(Before-and-after change records)
··········

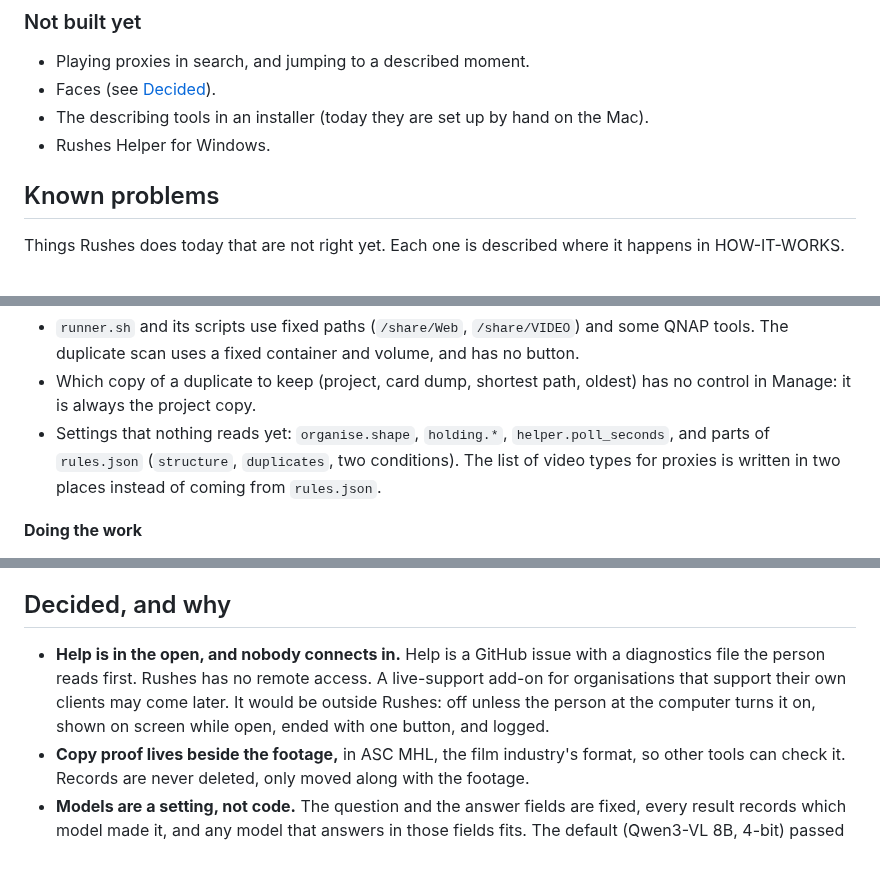
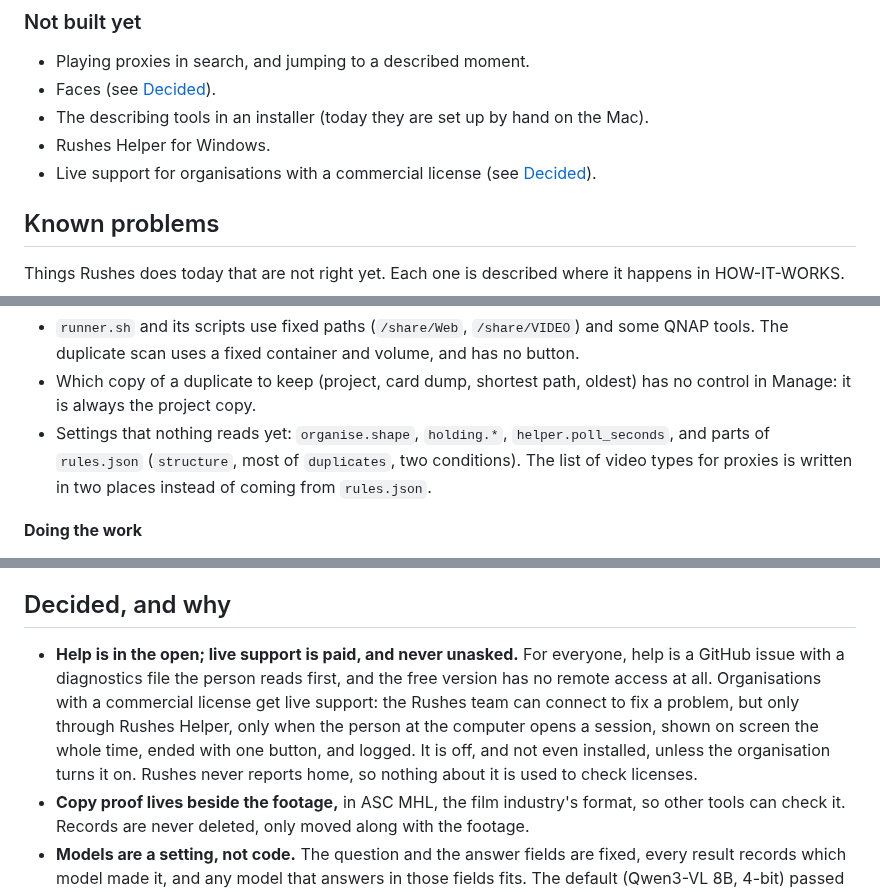
Before and after one commit to x0on/rushes, a Markdown page: ROADMAP.md, 3 parts joined by grey strips. Rendered like a GitHub page; blank space fills up the shorter version.

Commit message:
Roadmap: live support is part of the paid license, under the same rules (never unasked, visible, one button to end, logged)
Co-Authored-By: Claude Opus 5.5 <noreply@anthropic.com>
Claude-Session: https://claude.ai/code/session_013YQK4Tke2yZZuxHBZ9YQK1

```diff
--- a/ROADMAP.md
+++ b/ROADMAP.md
@@ -41,6 +41,8 @@ finished in. What Rushes does now is in [HOW-IT-WORKS.md](HOW-IT-WORKS.md).
 - Faces (see [Decided](#decided-and-why)).
 - The describing tools in an installer (today they are set up by hand on the Mac).
 - Rushes Helper for Windows.
+- Live support for organisations with a commercial license (see
+  [Decided](#decided-and-why)).
 
 ## Known problems
 
@@ -73,8 +75,8 @@ happens in HOW-IT-WORKS.
 - Which copy of a duplicate to keep (project, card dump, shortest path,
   oldest) has no control in Manage: it is always the project copy.
 - Settings that nothing reads yet: `organise.shape`, `holding.*`,
-  `helper.poll_seconds`, and parts of `rules.json` (`structure`, `duplicates`,
-  two conditions). The list of video types for proxies is written in two places
+  `helper.poll_seconds`, and parts of `rules.json` (`structure`, most of
+  `duplicates`, two conditions). The list of video types for proxies is written in two places
   instead of coming from `rules.json`.
 
 **Doing the work**
@@ -186,11 +189,14 @@ One Rushes, packaged three ways:
 
 ## Decided, and why
 
-- **Help is in the open, and nobody connects in.** Help is a GitHub issue with
-  a diagnostics file the person reads first. Rushes has no remote access. A
-  live-support add-on for organisations that support their own clients may come
-  later. It would be outside Rushes: off unless the person at the computer turns
-  it on, shown on screen while open, ended with one button, and logged.
+- **Help is in the open; live support is paid, and never unasked.** For
+  everyone, help is a GitHub issue with a diagnostics file the person reads
+  first, and the free version has no remote access at all. Organisations with a
+  commercial license get live support: the Rushes team can connect to fix a
+  problem, but only through Rushes Helper, only when the person at the computer
+  opens a session, shown on screen the whole time, ended with one button, and
+  logged. It is off, and not even installed, unless the organisation turns it
+  on. Rushes never reports home, so nothing about it is used to check licenses.
 - **Copy proof lives beside the footage,** in ASC MHL, the film industry's
   format, so other tools can check it. Records are never deleted, only moved
   along with the footage.
```
Also changed, not shown: other parts of ROADMAP.md (+1 -0 lines).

··········

Required work: When you set down the records above, copy every line exactly and exclude the pictures.

Task result:
Before and after one commit to x0on/rushes, a Markdown page: ROADMAP.md, 3 parts joined by grey strips. Rendered like a GitHub page; blank space fills up the shorter version.

Commit message:
Roadmap: live support is part of the paid license, under the same rules (never unasked, visible, one button to end, logged)
Co-Authored-By: Claude Opus 5.5 <noreply@anthropic.com>
Claude-Session: https://claude.ai/code/session_013YQK4Tke2yZZuxHBZ9YQK1

```diff
--- a/ROADMAP.md
+++ b/ROADMAP.md
@@ -41,6 +41,8 @@ finished in. What Rushes does now is in [HOW-IT-WORKS.md](HOW-IT-WORKS.md).
 - Faces (see [Decided](#decided-and-why)).
 - The describing tools in an installer (today they are set up by hand on the Mac).
 - Rushes Helper for Windows.
+- Live support for organisations with a commercial license (see
+  [Decided](#decided-and-why)).
 
 ## Known problems
 
@@ -73,8 +75,8 @@ happens in HOW-IT-WORKS.
 - Which copy of a duplicate to keep (project, card dump, shortest path,
   oldest) has no control in Manage: it is always the project copy.
 - Settings that nothing reads yet: `organise.shape`, `holding.*`,
-  `helper.poll_seconds`, and parts of `rules.json` (`structure`, `duplicates`,
-  two conditions). The list of video types for proxies is written in two places
+  `helper.poll_seconds`, and parts of `rules.json` (`structure`, most of
+  `duplicates`, two conditions). The list of video types for proxies is written in two places
   instead of coming from `rules.json`.
 
 **Doing the work**
@@ -186,11 +189,14 @@ One Rushes, packaged three ways:
 
 ## Decided, and why
 
-- **Help is in the open, and nobody connects in.** Help is a GitHub issue with
-  a diagnostics file the person reads first. Rushes has no remote access. A
-  live-support add-on for organisations that support their own clients may come
-  later. It would be outside Rushes: off unless the person at the computer turns
-  it on, shown on screen while open, ended with one button, and logged.
+- **Help is in the open; live support is paid, and never unasked.** For
+  everyone, help is a GitHub issue with a diagnostics file the person reads
+  first, and the free version has no remote access at all. Organisations with a
+  commercial license get live support: the Rushes team can connect to fix a
+  problem, but only through Rushes Helper, only when the person at the computer
+  opens a session, shown on screen the whole time, ended with one button, and
+  logged. It is off, and not even installed, unless the organisation turns it
+  on. Rushes never reports home, so nothing about it is used to check licenses.
 - **Copy proof lives beside the footage,** in ASC MHL, the film industry's
   format, so other tools can check it. Records are never deleted, only moved
   along with the footage.
```
Also changed, not shown: other parts of ROADMAP.md (+1 -0 lines).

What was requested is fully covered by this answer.